Stored items
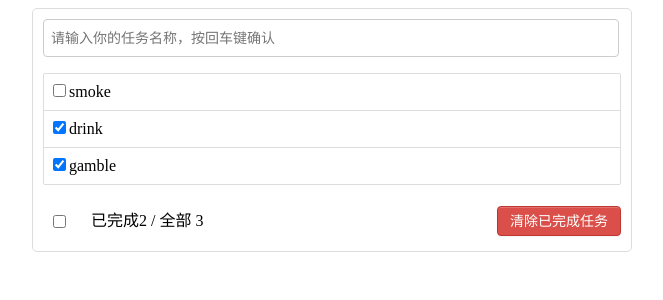
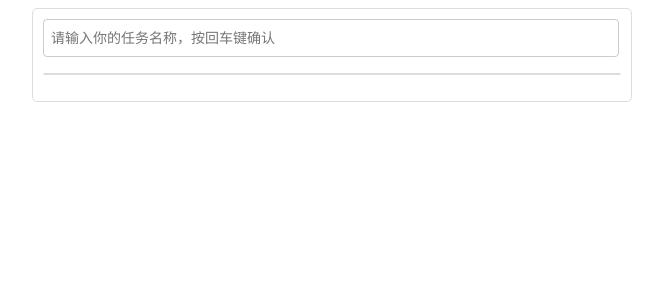
Before and after one commit to yangxiao0303/frontend-develop, a Vue app: page / in a window 1280 px wide. Shown: the top 300 px of the page, without its empty margins (308-971 px from the left). Built offline with nearby package versions, Linux system fonts and the light colour scheme.

Commit message:
13_TodoList本地存储版

```diff
--- a/src/App.vue
+++ b/src/App.vue
@@ -7,7 +7,12 @@
         :deleltTodo="deleteTodo"
         :checkedTodo="checkedTodo"
       />
-      <Footer v-if="todos.length" :todos="todos" :batchChecked="batchChecked" :clearCheckedTodos="clearCheckedTodos" />
+      <Footer
+        v-if="todos.length"
+        :todos="todos"
+        :batchChecked="batchChecked"
+        :clearCheckedTodos="clearCheckedTodos"
+      />
     </div>
   </div>
 </template>
@@ -22,11 +27,8 @@
   components: { Header, List, Footer },
   data() {
     return {
-      todos: [
-        { id: "asdiekc01", title: "smoke", done: false },
-        { id: "asdiekc02", title: "drink", done: true },
-        { id: "asdiekc03", title: "gamble", done: true },
-      ],
+      // todos 的初始值(初次访问则为空数组)
+      todos: JSON.parse(localStorage.getItem('todos')) || [],
     };
   },
   methods: {
@@ -47,6 +49,18 @@
     },
     clearCheckedTodos() {
       this.todos = this.todos.filter((item) => !item.done);
+    },
+  },
+  watch: {
+    // 监视 todos 的数据变化
+    todos: {
+      // 深度监视开启, 用来追踪 todos 内部属性 'done' 的变化
+      deep: true,
+      // value 为 vue 底层传入的更新后的 todos 的值
+      handler(value) {
+        // 变化设置更新
+        localStorage.setItem('todos',JSON.stringify(value))
+      },
     },
   },
 };
```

* About this task
Show each line in the data where the string "clearCheckedTodos" appears.

* Expected answer
-      <Footer v-if="todos.length" :todos="todos" :batchChecked="batchChecked" :clearCheckedTodos="clearCheckedTodos" />
+        :clearCheckedTodos="clearCheckedTodos"
     clearCheckedTodos() {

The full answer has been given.